Klapa singing is fine tradition in Dalmatia, with multi-part harmonies and no instruments necessary. From childhood on, many Dalmatians sing in groups for the sheer enjoyment of it. Informally sitting around a table in bars or restaurants, or as a more formal presentation in public spaces or on a stage. And it’s wonderful to listen to. I love coming across a group singing in Split’s Vestibul, for example. The accoustics really give such a wonderful resonance to the voices and brings out the harmonies.
My own upbringing and experience was rather different. I actually don’t know if I have a good singing voice or not, and whether I could hold a tune if my life depended on it. Never really tried. Years ago I was in a school choir, and it was fun, but I was one contralto among many and I would never have applied to join a small ensemble of singers where each voice is heard in its own right. But if I’d been brought up in Dalmatia, I might well have.

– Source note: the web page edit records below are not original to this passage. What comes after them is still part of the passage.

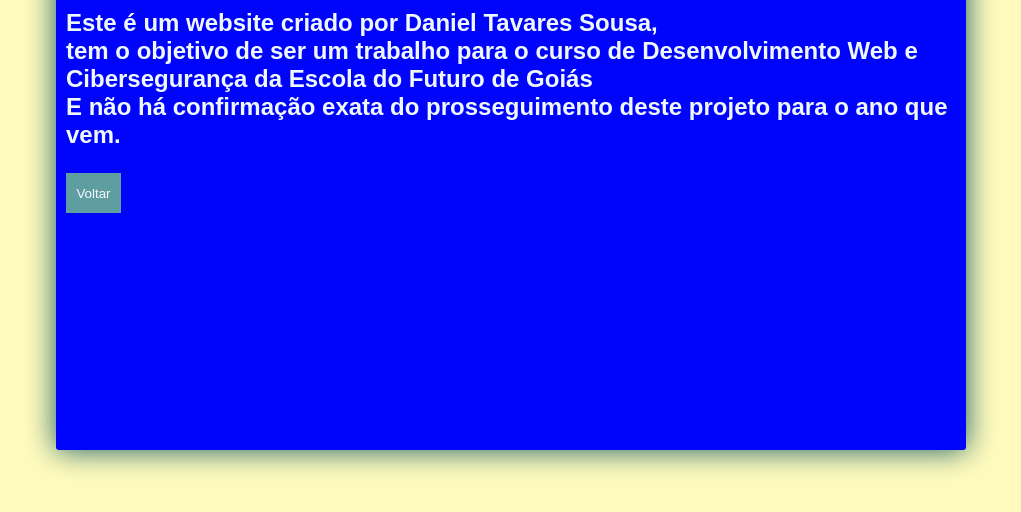
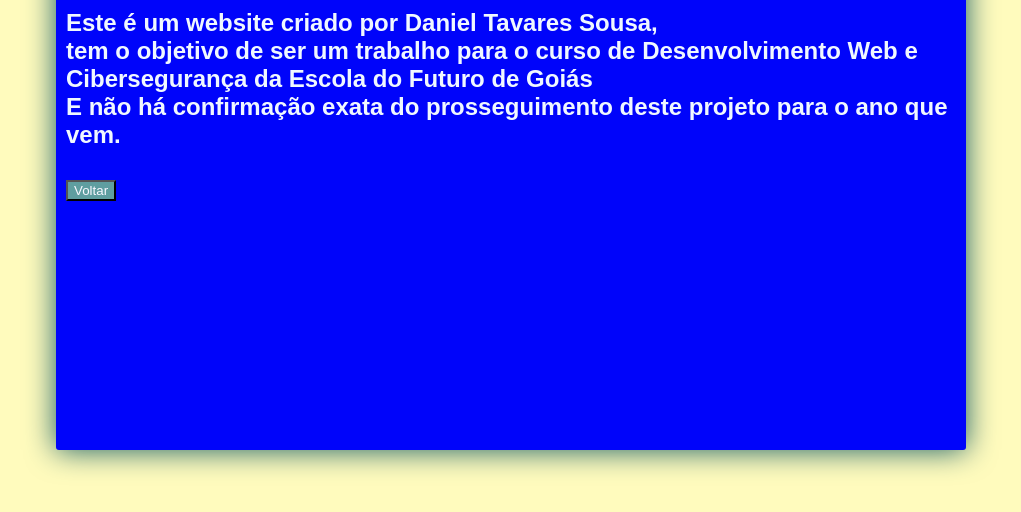
Before and after one commit to danieltsousa/main, a plain HTML site: page Quem-somos.html in a window 1280 px wide. Shown: the part 200-712 px from the top of the page, without its empty margins (129-1150 px from the left). Drawn offline with Linux system fonts and the light colour scheme.

Commit message:
Update Quem-somos.html

```diff
--- a/Quem-somos.html
+++ b/Quem-somos.html
@@ -28,9 +28,7 @@
     }
 
    button{
-    width: 55px;
-    height: 40px;
-    border: 5px;
+
 
     background-color: cadetblue;
    }
```
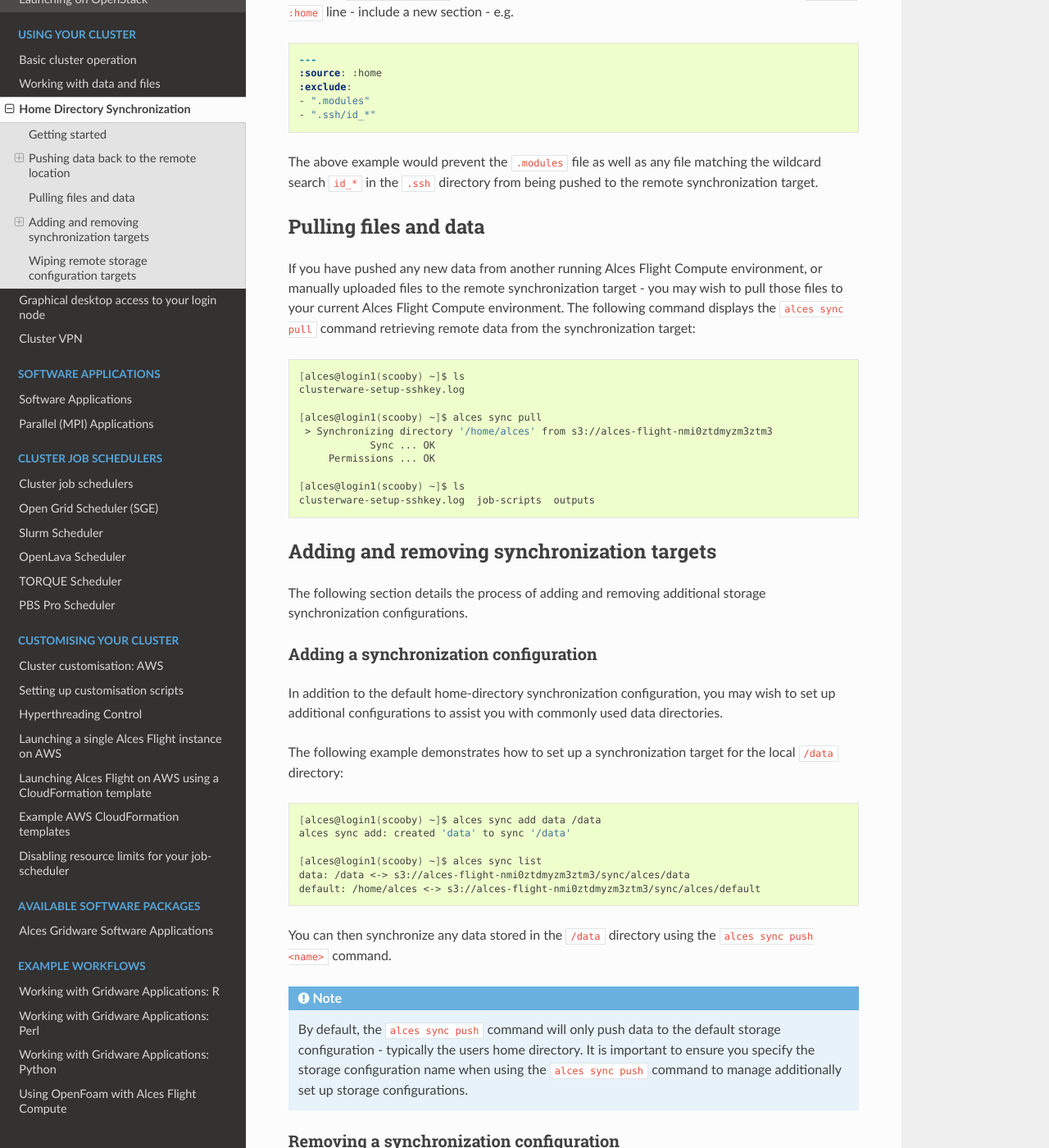
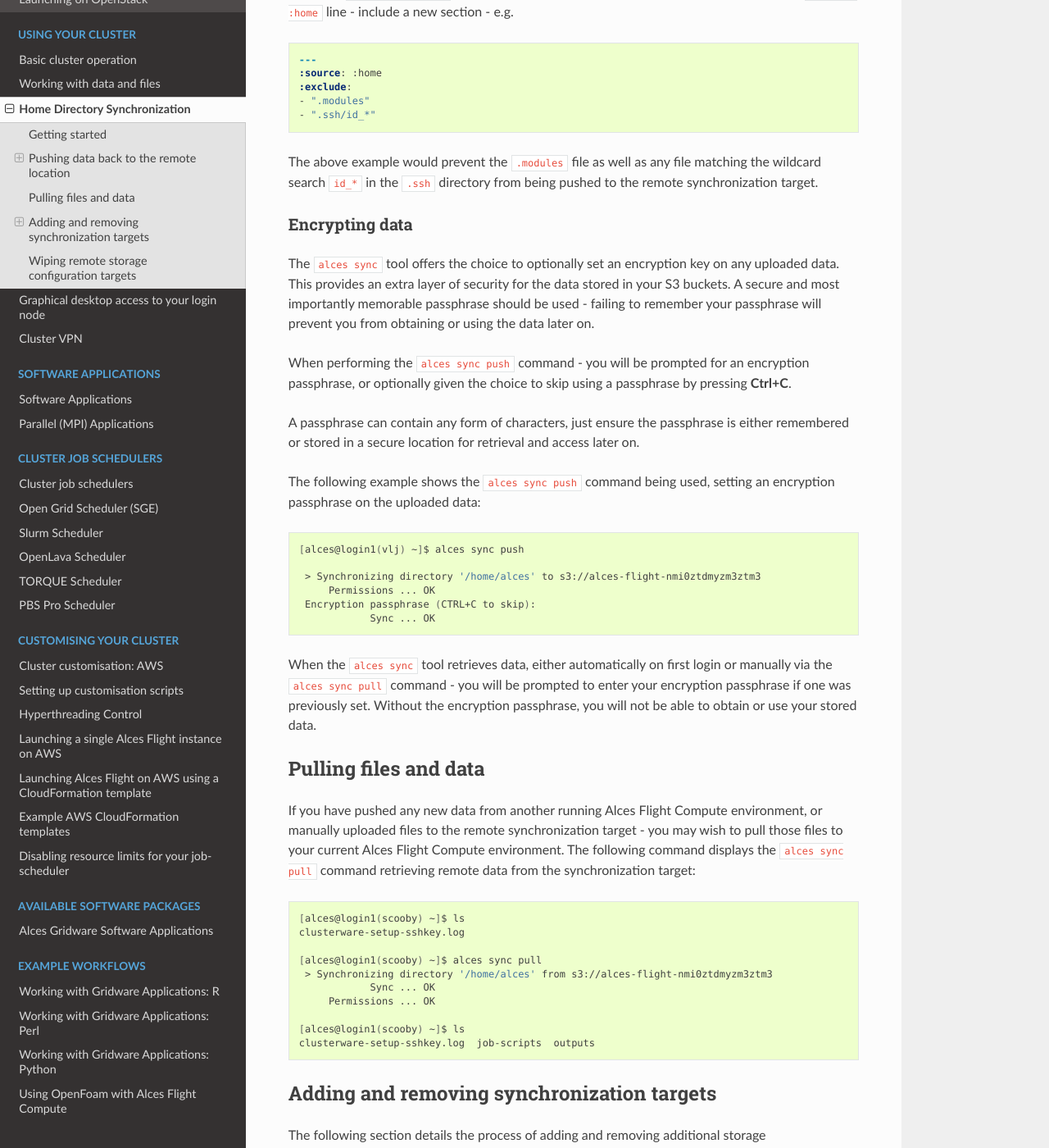
Before and after one commit to alces-software/flight-appliance-docs, a Sphinx documentation site: the page built from docs/source/alces-sync/alces-sync.rst, in a window 1280 px wide and 1400 px high, scrolled down 2175 px. Shown: the whole window at 82% size. Built offline with Sphinx 7.4.7 and the Read the Docs theme 2.0.0, drawn with Linux system fonts in a browser that asks for light colours.

Commit message:
Update `alces sync` docs to include encryption passphrase usage   - Refs #46

```diff
--- a/docs/source/alces-sync/alces-sync.rst
+++ b/docs/source/alces-sync/alces-sync.rst
@@ -88,6 +88,28 @@
 
 The above example would prevent the ``.modules`` file as well as any file matching the wildcard search ``id_*`` in the ``.ssh`` directory from being pushed to the remote synchronization target.
 
+Encrypting data
+~~~~~~~~~~~~~~~
+
+The ``alces sync`` tool offers the choice to optionally set an encryption key on any uploaded data. This provides an extra layer of security for the data stored in your S3 buckets. A secure and most importantly memorable passphrase should be used - failing to remember your passphrase will prevent you from obtaining or using the data later on.
+
+When performing the ``alces sync push`` command - you will be prompted for an encryption passphrase, or optionally given the choice to skip using a passphrase by pressing **Ctrl+C**.
+
+A passphrase can contain any form of characters, just ensure the passphrase is either remembered or stored in a secure location for retrieval and access later on.
+
+The following example shows the ``alces sync push`` command being used, setting an encryption passphrase on the uploaded data:
+
+.. code:: bash
+
+  [alces@login1(vlj) ~]$ alces sync push
+
+   > Synchronizing directory '/home/alces' to s3://alces-flight-nmi0ztdmyzm3ztm3
+       Permissions ... OK
+   Encryption passphrase (CTRL+C to skip):
+              Sync ... OK
+
+When the ``alces sync`` tool retrieves data, either automatically on first login or manually via the ``alces sync pull`` command - you will be prompted to enter your encryption passphrase if one was previously set. Without the encryption passphrase, you will not be able to obtain or use your stored data.
+
 Pulling files and data
 ----------------------
 
```
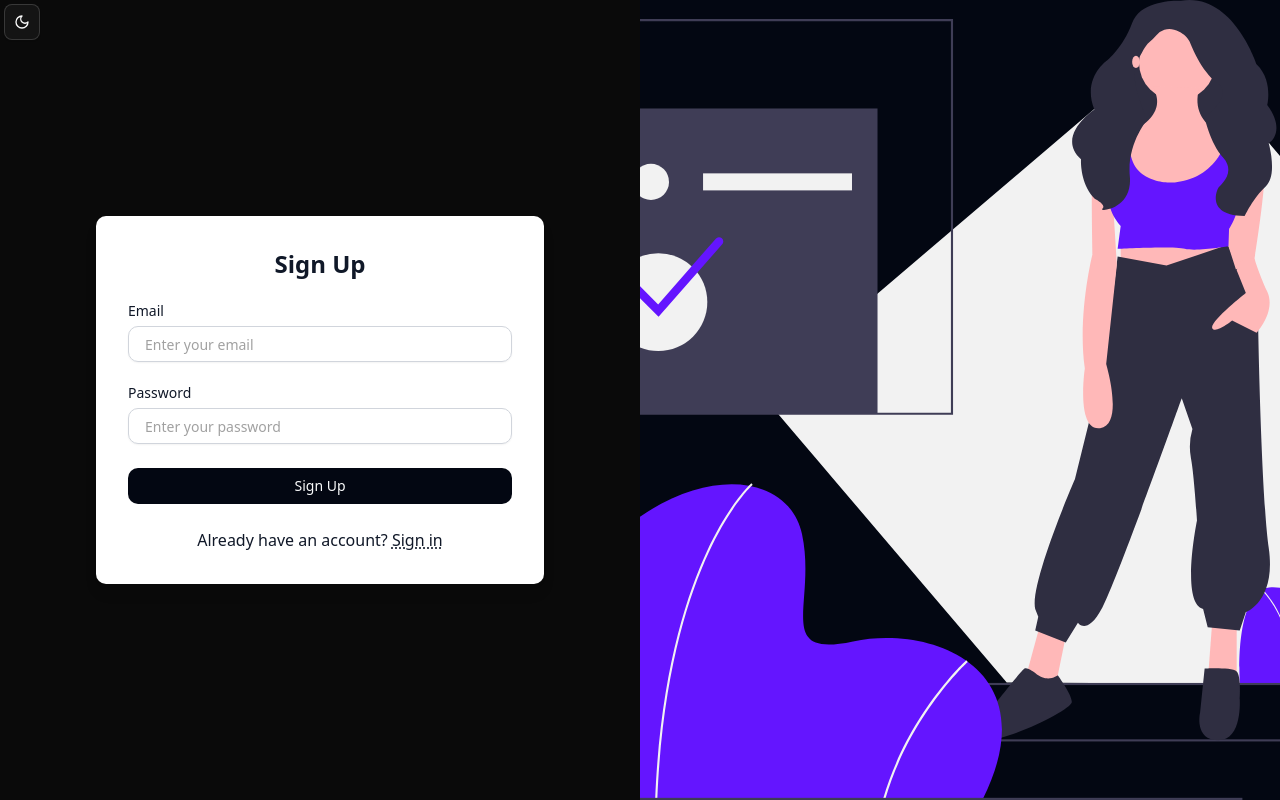
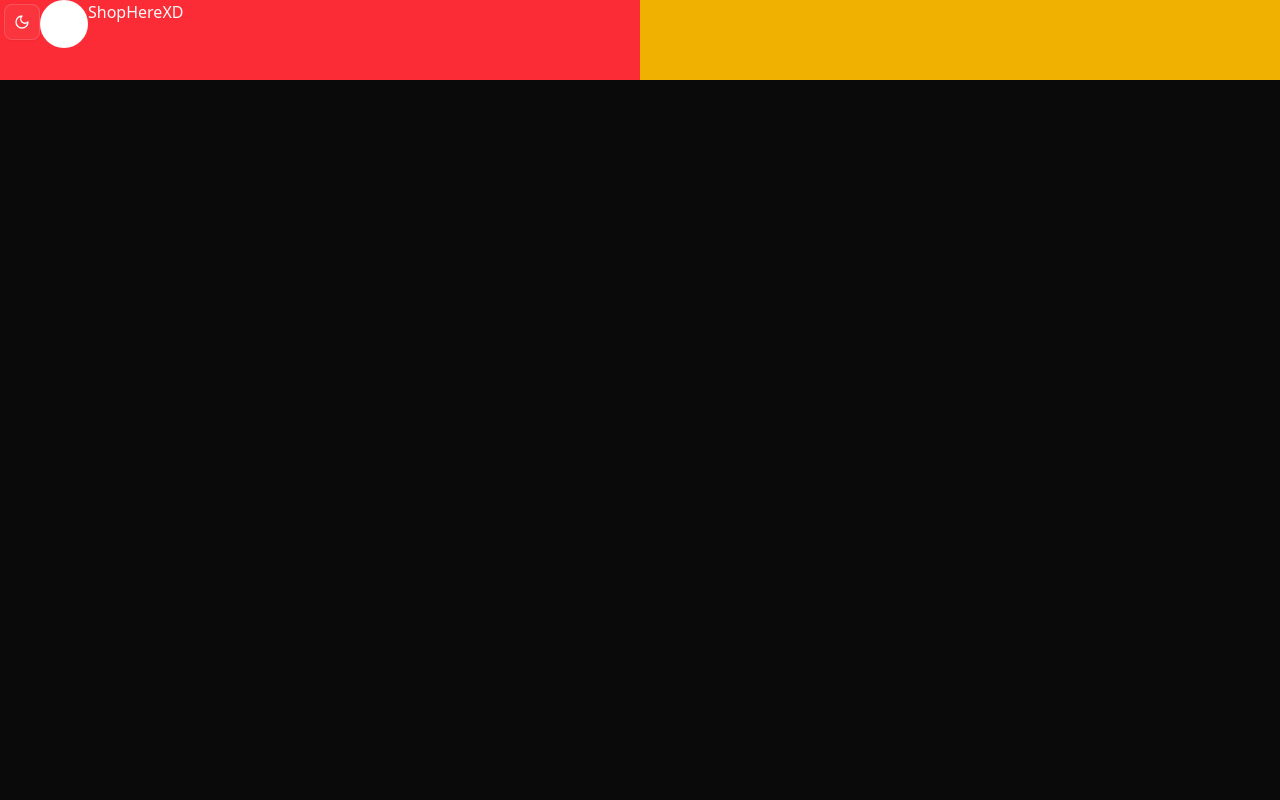
Before and after one commit to Algos70/micro-services, a React (Vite) app in the folder frontend/multi-vendor-e-commerce-frontend/: page / in a window 1280 px wide. Built offline with nearby package versions, Linux system fonts and the light colour scheme.

Commit message:
Proggres

```diff
--- a/frontend/multi-vendor-e-commerce-frontend/src/App.tsx
+++ b/frontend/multi-vendor-e-commerce-frontend/src/App.tsx
@@ -1,12 +1,14 @@
 import {ThemeProvider} from "@/components/theme-provider.tsx";
 import {ModeToggle} from "@/components/mode-toggle.tsx";
 import SignUpPage from "@/pages/sign-up.tsx";
+import LandingPage from "./pages/landing";
 
 function App() {
     return (
         <ThemeProvider defaultTheme="dark" storageKey="vite-ui-theme">
             <ModeToggle/>
-            <SignUpPage></SignUpPage>
+           {/* <SignUpPage></SignUpPage> */}
+           <LandingPage></LandingPage>
         </ThemeProvider>
     )
 }
--- /dev/null
+++ b/frontend/multi-vendor-e-commerce-frontend/src/components/landing-ui.tsx
@@ -0,0 +1,20 @@
+
+export function LandingUi() {
+
+
+    return (
+        <div /* Container */ className="min-h-screen flex">
+            <div /* Content */ className="h-20 w-1/1 flex ">
+                <div /* logo-div */ className="w-1/2 bg-red-500 content-center flex">
+                    <div /* logo */ className="w-12 h-12 bg-white rounded-full flex ml-10"></div>
+                    <h1>ShopHereXD</h1>
+                </div>
+                <div /* Button-div */ className="w-1/2 bg-yellow-500">
+
+                </div>
+
+
+            </div>
+        </div>
+    );
+}
--- /dev/null
+++ b/frontend/multi-vendor-e-commerce-frontend/src/pages/landing.tsx
@@ -0,0 +1,10 @@
+import {LandingUi} from "@/components/landing-ui";
+
+
+export default function LandingPage() {
+    return (
+
+        <LandingUi type={"sign-up"}></LandingUi>
+
+    );
+}
```
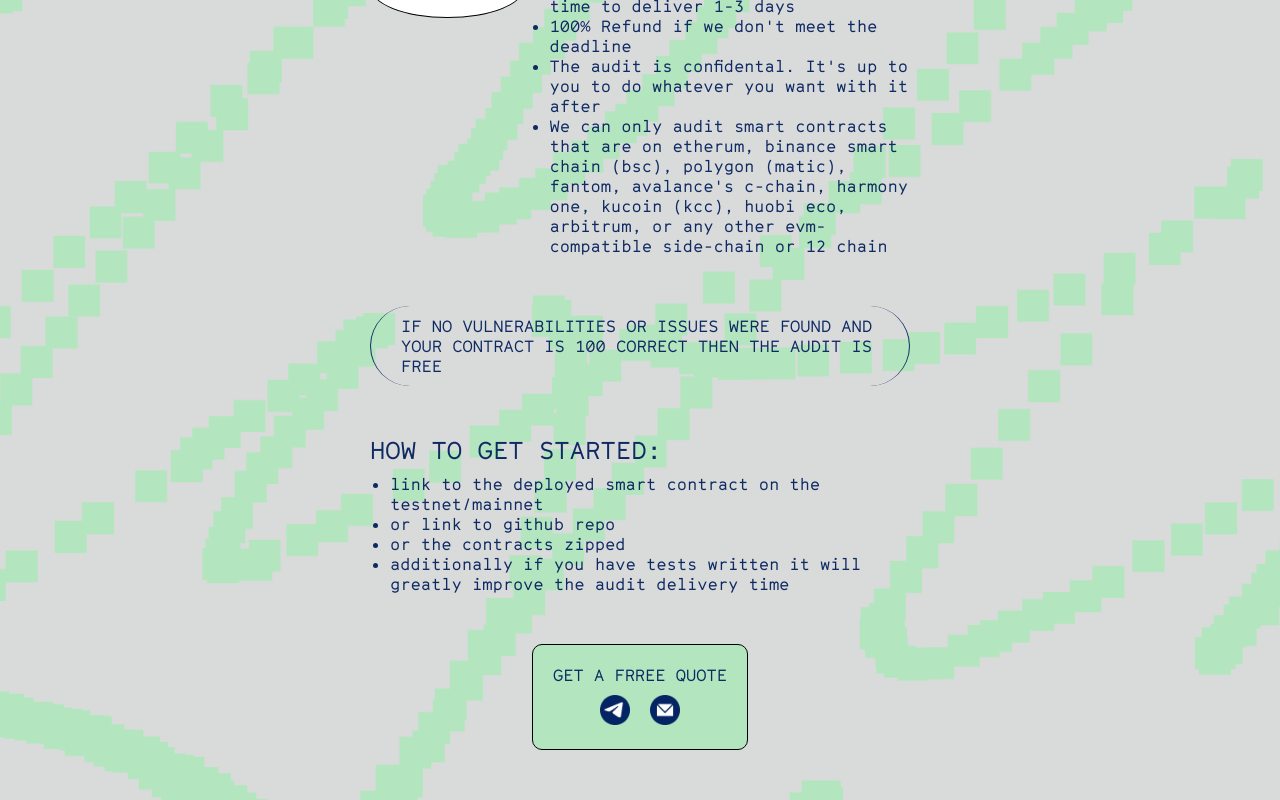
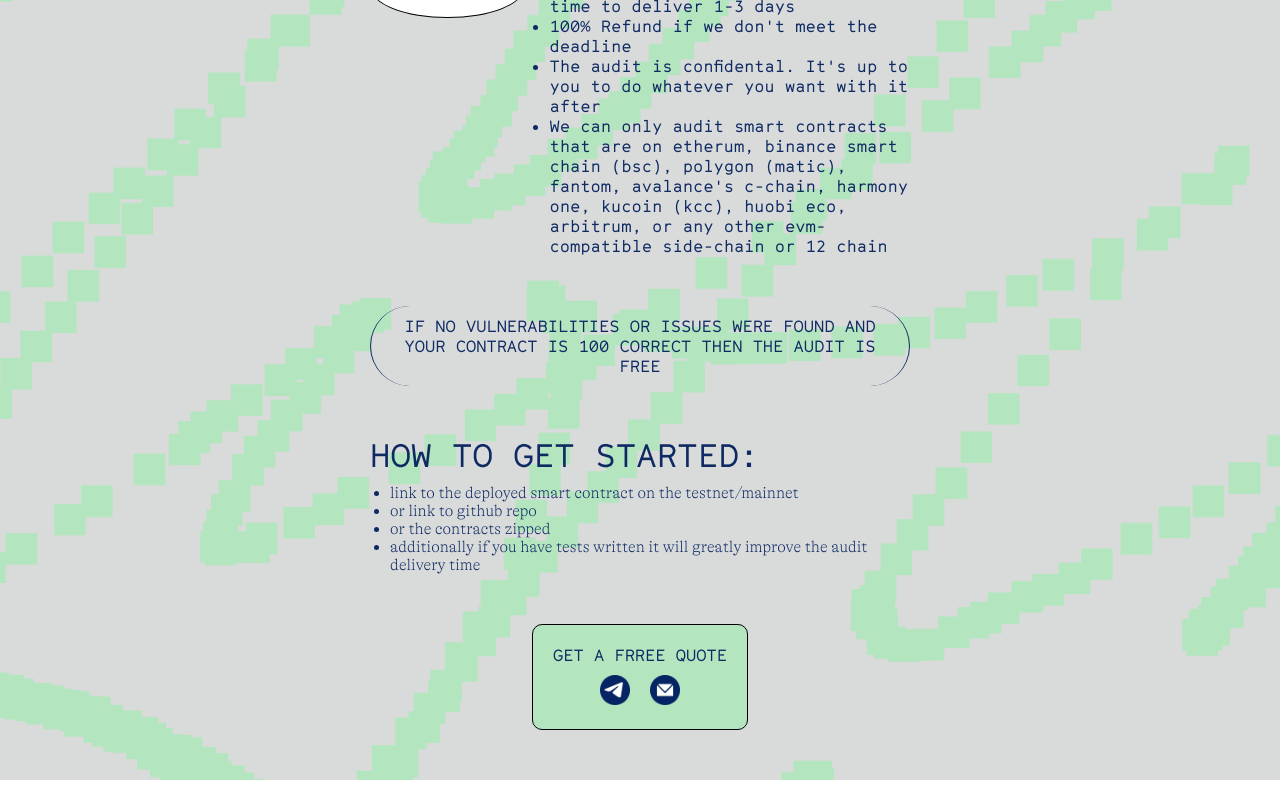
Before and after one commit to unjica/to.wtf, a Vue app: page / in a window 1280 px wide. Shown: the part 1117-1917 px from the top of the page. Built offline with nearby package versions, Linux system fonts and the light colour scheme.

Commit message:
fonts change & align text

```diff
--- a/src/views/Home.vue
+++ b/src/views/Home.vue
@@ -56,12 +56,12 @@
             </ul>
           </div>
         </div>
-        <div style="padding: 10px 30px; max-width: 540px; margin: auto; border-left: 1px solid #0f2a63; border-right: 1px solid #0f2a63; border-radius: 50px">
+        <div style="padding: 10px 30px; text-align: center; max-width: 540px; margin: auto; border-left: 1px solid #0f2a63; border-right: 1px solid #0f2a63; border-radius: 50px">
           IF NO VULNERABILITIES OR ISSUES WERE FOUND AND YOUR CONTRACT IS 100 CORRECT THEN THE AUDIT IS FREE
         </div>
         <div style="max-width: 540px; margin: 50px auto;">
-          <h2 style="margin-bottom: 10px">HOW TO GET STARTED:</h2>
-          <ul style="margin-left: 20px">
+          <h1 style="margin-bottom: 10px">HOW TO GET STARTED:</h1>
+          <ul class="alpina" style="margin-left: 20px">
             <li>link to the deployed smart contract on the testnet/mainnet</li>
             <li>or link to github repo</li>
             <li>or the contracts zipped</li>
```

So how does Klapa singing differ from any other band of minstrels, or indeed a choir? Well, for a start, they don’t need any instruments or music in front of them, they sing a cappella. In some cases they may have a guitar or mandolin accompaniment, but not always. A group will typically have 4 to 10 members, made up from a single lead tenor, and a number of second tenors, baritones and basses. That’s for men’s klapa, obviously, which is by far the more common and traditional style.
Apparently the name “klapa” derives from capulata, meaning a group or gathering of people, or a gang in the local dialect around the Trieste area of Italy. This was mentioned in the mid-1800s, and had rather negative connotations at the time. With the trade connections up and down the coast, and the increasing popularity of nationalistic folk songs, klapa became the term for the specifically Dalmatian “group of friends” multi-part singing.
Other areas of Croatia have very different folk music styles, though I notice that klapa groups are now springing up in all parts of the country, and indeed abroad! If you were watching the 2013 Eurovision Song Contest, and who wasn’t, you may have noticed that Croatia’s entry was a klapa song.
The distinctive harmonies are based on the thirds of major chords, with the other sections following the lead of the first tenor. Personally I always enjoy listening for what the bass singer is doing, as he (they) will be filling in the rest of the chord, and adding that wonderful deep note that gives weight to the whole song. You can see them projecting their voices downwards! According to Ante, our carpenter, it takes 40 years of drinking red wine to make a good bass!
Although klapa groups are usually all male or all female, there are some notable exceptions – the wonderful Klapa Linđo from Dubrovko being one of them. Established as one of the best groups for over 40 years, they were unusual for having a soprano as the main lead voice. One of my favourite klapa songs is from them – Svizde mi Kažu. It’s a very emotional love story that begins “The stars have told me that I will become a widow…” Catches me every time I hear it!
Traditional klapa songs deal with very similar topics to Scottish, Irish and everyone else’s folk songs: love, fishing, war, death, drinking – all those familiar life events! There’s a mix of the old songs, some specially written recently for klapa, and some brought in from other musical genres.
The more formal, concert klapa was started in 1967, with the setting up of the Omiš festival. One of these days, I want to go and listen to the magical experience of the best klapa groups performing in the warm evenings in the old town square there.
From 2006 – 2008, the overall winners were a group from Split – Klapa Šufit. I particularly love their rendition of Ruka Moja Što si Takla (My Hand that Touched You). The Omiš Festival has resulted in new klapa songs and arrangements, some of which, like the festival anthem, have become really popular. And since the 1950s, klapa songs have been recorded for archive in radio and TV stations and in the Institute of Ethnology and Folklore, Zagreb. Increasingly, there are recordings for the public to buy. Hard to find outside the country, though.
As of December 2012, Dalmatian klapa multi-part singing is registered as a UNESCO Cultural Heritage. And it was recently announced that klapa singing would be offered as part of the music course at Split University. What a wonderful thing to see it spread and grow!
We’ve translated a couple of klapa songs into English so you can sing along with the videos – here are the links:
References and for more information…
Klapa Singing, a Traditional Folk Phenomenon of Dalmatia by Joško Ćaleta
And lastly, did you spot the quotion in the title? Here’s the context:
How sweet the moonlight sleeps upon this bank!
Here will we sit, and let the sounds of music
Creep in our ears: soft stillness and the night
Become the touches of sweet harmony.
~ William Shakespeare: Merchant of Venice